We estimated the survival probability of breeding European storm petrels before, during and after a severe oil-spill. We hypothesized that petrels might have deserted the breeding colony to maximize their own survival probability and we expected no major change on adult survival probabilities as a consequence of the spill. We used an information-theoretical approach and multi-model inference to assess the strength of the evidence in favour of different hypotheses. Evidence contained in the data clearly supported the non-effect of the spill on adult survival hypothesis while punctual impact of the spill on survival and expanded (3. years) impact alternatives received less support. The effect size of the spill on averaged survival estimates was negligible in every case. We suggest that petrels minimized the impact of acute pollution by not investing in reproduction.
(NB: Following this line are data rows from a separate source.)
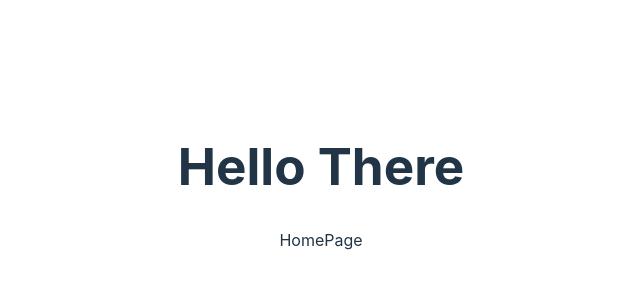
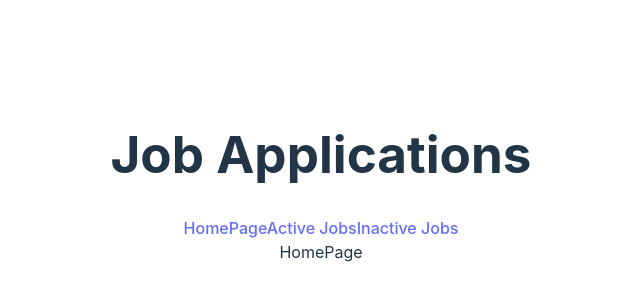
Before and after one commit to yvonneitan/job-tracker-app, a React (Vite) app in the folder client/: page / in a window 1280 px wide. Shown: the part 222-522 px from the top of the page, without its empty margins (319-959 px from the left). Built offline with nearby package versions, Linux system fonts and the light colour scheme.

Commit message:
added nav links

```diff
--- a/client/src/components/Header/Header.jsx
+++ b/client/src/components/Header/Header.jsx
@@ -1,13 +1,20 @@
-import React from 'react'
+import { Link } from "react-router-dom";
 
 function Header() {
   return (
-    <div>
-
-        <h1>Hello There</h1>
-
+    <div className="header">
+      <h1 className="header__title">Job Applications</h1>
+      <Link to={`/`} className="header__link">
+        HomePage
+      </Link>
+      <Link to={`/active`} className="header__link">
+        Active Jobs
+      </Link>
+      <Link to={`/inactive`} className="header__link">
+        Inactive Jobs
+      </Link>
     </div>
-  )
+  );
 }
 
-export default Header
+export default Header;
--- a/client/src/pages/ActivePage/ActivePage.jsx
+++ b/client/src/pages/ActivePage/ActivePage.jsx
@@ -0,0 +1,5 @@
+function ActivePage() {
+  return <div>ActivePage</div>;
+}
+
+export default ActivePage;
--- a/client/src/pages/InactivePage/InactivePage.jsx
+++ b/client/src/pages/InactivePage/InactivePage.jsx
@@ -0,0 +1,5 @@
+function InactivePage() {
+  return <div>InactivePage</div>;
+}
+
+export default InactivePage;
```
Also changed, not shown: client/src/data/jobs.json (added, +14 -0 lines).
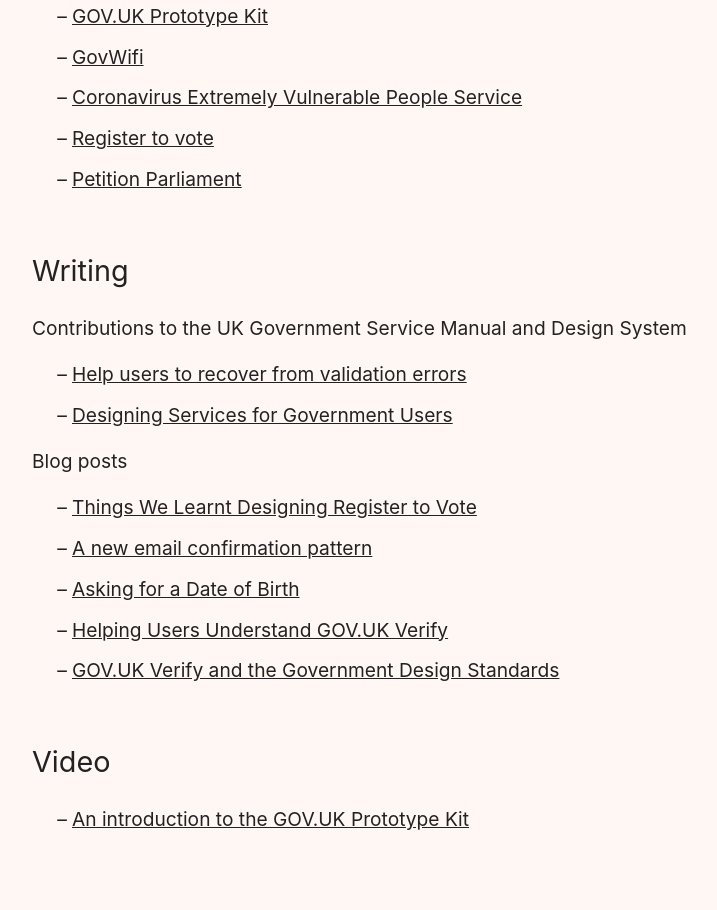
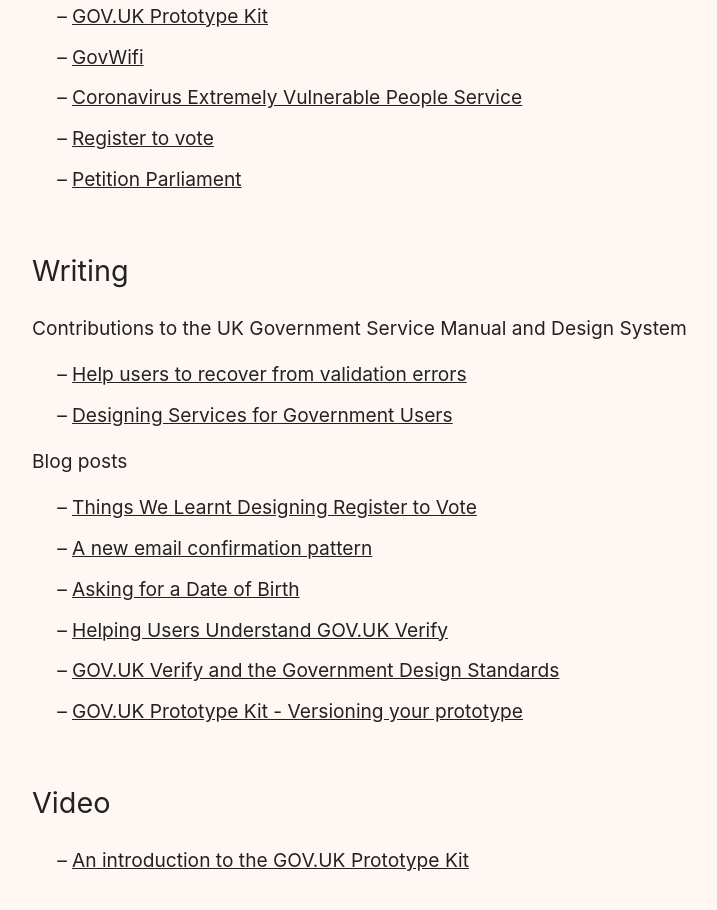
Before and after one commit to joelanman/joelanman.com, an Eleventy site: page index.md in a window 1280 px wide. Shown: the part 746-1656 px from the top of the page, without its empty margins (68-785 px from the left). Built offline with nearby package versions, Linux system fonts and the light colour scheme; Eleventy itself is replaced by a stand-in of ours; files that its build step writes are made by us from their sources.

Commit message:
link to blog post

```diff
--- a/index.md
+++ b/index.md
@@ -71,6 +71,7 @@ title: Joe Lanman - Designer
   - [Asking for a Date of Birth](https://designnotes.blog.gov.uk/2013/12/05/asking-for-a-date-of-birth/)
   - [Helping Users Understand GOV.UK Verify](https://designnotes.blog.gov.uk/2015/09/21/helping-users-understand-gov-uk-verify-designing-with-data/)
   - [GOV.UK Verify and the Government Design Standards](https://identityassurance.blog.gov.uk/2016/03/31/gov-uk-verify-and-the-government-design-standards/)
+  - [GOV.UK Prototype Kit - Versioning your prototype](/posts/govuk-prototype-kit-versioning)
 
 </section>
 
```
We suggest that short-medium term management actions after oil-spills and similar catastrophes should focus on ecosystem restoration. © 2010 Elsevier Ltd.
Cueto M.,University of Cantabria |
Camaros E.,Rovira i Virgili University |
Castanos P.,Sociedad de Ciencias Aranzadi |
Ontanon R.,University of Cantabria |
Arias P.,University of Cantabria
PLoS ONE | Year: 2016
Pleistocene skinning and exploitation of carnivore furs have been previously inferred from archaeological evidence. Nevertheless, the evidence of skinning and fur processing tends to be weak and the interpretations are not strongly sustained by the archaeological record. In the present paper, we analyze unique evidence of patterned anthropic modification and skeletal representation of fossil remains of cave lion (Panthera spelaea) from the Lower Gallery of La Garma (Cantabria, Spain). This site is one of the few that provides Pleistocene examples of lion exploitation by humans. Our archaeozoological study suggests that lion-specialized pelt exploitation and use might have been related to ritual activities during the Middle Magdalenian period (ca. 14800 cal BC). Moreover, the specimens also represent the southernmost European and the latest evidence of cave lion exploitation in Iberia. Therefore, the study seeks to provide alternative explanations for lion extinction in Eurasia and argues for a role of hunting as a factor to take into account. © 2016 Cueto et al. This is an open access article distributed under the terms of the Creative Commons Attribution License, which permits unrestricted use, distribution, and reproduction in any medium, provided the original author and source are credited.
PubMed | University of Cantabria, Sociedad de Ciencias Aranzadi and Rovira i Virgili University
Type: Journal Article | Journal: PloS one | Year: 2016
Pleistocene skinning and exploitation of carnivore furs have been previously inferred from archaeological evidence. Nevertheless, the evidence of skinning and fur processing tends to be weak and the interpretations are not strongly sustained by the archaeological record. In the present paper, we analyze unique evidence of patterned anthropic modification and skeletal representation of fossil remains of cave lion (Panthera spelaea) from the Lower Gallery of La Garma (Cantabria, Spain). This site is one of the few that provides Pleistocene examples of lion exploitation by humans. Our archaeozoological study suggests that lion-specialized pelt exploitation and use might have been related to ritual activities during the Middle Magdalenian period (ca. 14800 cal BC). Moreover, the specimens also represent the southernmost European and the latest evidence of cave lion exploitation in Iberia. Therefore, the study seeks to provide alternative explanations for lion extinction in Eurasia and argues for a role of hunting as a factor to take into account.